Your answer should hold every line of the records below that contains the string "ClassSchedule".

=== Data provided ===

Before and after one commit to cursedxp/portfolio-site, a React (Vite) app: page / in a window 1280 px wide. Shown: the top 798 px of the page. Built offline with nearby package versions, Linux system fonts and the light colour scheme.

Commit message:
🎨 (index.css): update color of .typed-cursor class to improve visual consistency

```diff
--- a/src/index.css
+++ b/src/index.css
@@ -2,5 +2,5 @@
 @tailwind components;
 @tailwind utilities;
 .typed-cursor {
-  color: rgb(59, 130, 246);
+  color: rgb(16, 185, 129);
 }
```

===
=== Data provided ===

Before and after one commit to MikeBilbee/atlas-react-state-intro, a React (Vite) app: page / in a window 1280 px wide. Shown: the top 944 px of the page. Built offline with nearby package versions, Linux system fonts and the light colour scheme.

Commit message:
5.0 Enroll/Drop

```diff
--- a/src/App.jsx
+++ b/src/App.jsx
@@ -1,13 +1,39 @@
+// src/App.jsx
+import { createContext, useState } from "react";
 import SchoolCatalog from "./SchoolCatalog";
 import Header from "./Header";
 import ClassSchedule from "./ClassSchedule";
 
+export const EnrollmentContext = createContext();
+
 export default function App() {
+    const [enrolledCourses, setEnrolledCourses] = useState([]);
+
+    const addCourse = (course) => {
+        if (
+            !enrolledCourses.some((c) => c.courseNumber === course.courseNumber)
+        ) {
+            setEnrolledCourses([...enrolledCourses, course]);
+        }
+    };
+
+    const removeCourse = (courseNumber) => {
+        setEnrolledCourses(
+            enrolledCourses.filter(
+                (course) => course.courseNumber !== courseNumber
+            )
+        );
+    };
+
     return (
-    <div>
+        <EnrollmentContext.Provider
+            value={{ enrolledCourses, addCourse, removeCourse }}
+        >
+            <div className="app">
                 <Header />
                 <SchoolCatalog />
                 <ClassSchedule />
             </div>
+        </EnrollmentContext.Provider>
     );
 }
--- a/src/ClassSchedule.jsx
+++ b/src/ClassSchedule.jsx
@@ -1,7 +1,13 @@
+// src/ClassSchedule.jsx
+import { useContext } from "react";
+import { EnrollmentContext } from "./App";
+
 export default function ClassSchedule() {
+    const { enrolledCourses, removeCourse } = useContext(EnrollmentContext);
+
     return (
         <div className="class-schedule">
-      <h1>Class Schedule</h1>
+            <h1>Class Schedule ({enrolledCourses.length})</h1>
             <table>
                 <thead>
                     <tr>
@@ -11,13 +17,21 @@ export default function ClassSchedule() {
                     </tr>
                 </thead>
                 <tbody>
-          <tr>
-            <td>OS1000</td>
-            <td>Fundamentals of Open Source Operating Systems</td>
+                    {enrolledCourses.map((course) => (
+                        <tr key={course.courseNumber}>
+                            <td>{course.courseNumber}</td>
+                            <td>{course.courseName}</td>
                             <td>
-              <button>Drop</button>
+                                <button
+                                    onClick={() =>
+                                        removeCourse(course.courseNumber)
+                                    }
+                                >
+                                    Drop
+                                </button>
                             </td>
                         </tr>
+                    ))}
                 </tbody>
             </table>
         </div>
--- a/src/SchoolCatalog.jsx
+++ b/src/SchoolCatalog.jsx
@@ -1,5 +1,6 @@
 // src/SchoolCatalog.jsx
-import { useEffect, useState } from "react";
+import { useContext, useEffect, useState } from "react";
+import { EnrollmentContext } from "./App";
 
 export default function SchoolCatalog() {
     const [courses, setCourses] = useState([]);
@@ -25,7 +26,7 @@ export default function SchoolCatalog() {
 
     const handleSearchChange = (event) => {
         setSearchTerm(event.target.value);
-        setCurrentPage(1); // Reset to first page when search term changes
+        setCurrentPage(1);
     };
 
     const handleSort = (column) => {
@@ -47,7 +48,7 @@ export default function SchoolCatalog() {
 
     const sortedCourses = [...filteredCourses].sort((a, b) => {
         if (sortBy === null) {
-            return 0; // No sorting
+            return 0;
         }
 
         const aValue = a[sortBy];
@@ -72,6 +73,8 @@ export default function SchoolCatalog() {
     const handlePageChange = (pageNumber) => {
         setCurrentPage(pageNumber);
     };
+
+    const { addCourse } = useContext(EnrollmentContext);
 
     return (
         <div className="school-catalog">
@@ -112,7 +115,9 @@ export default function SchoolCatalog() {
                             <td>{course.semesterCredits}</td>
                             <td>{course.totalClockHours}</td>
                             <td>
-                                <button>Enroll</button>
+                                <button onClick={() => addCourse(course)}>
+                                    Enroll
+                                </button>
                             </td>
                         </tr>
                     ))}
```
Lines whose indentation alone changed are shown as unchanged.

===

● **Written reply**
 import ClassSchedule from "./ClassSchedule";
                 <ClassSchedule />
--- a/src/ClassSchedule.jsx
+++ b/src/ClassSchedule.jsx
+// src/ClassSchedule.jsx
 export default function ClassSchedule() {
@@ -11,13 +17,21 @@ export default function ClassSchedule() {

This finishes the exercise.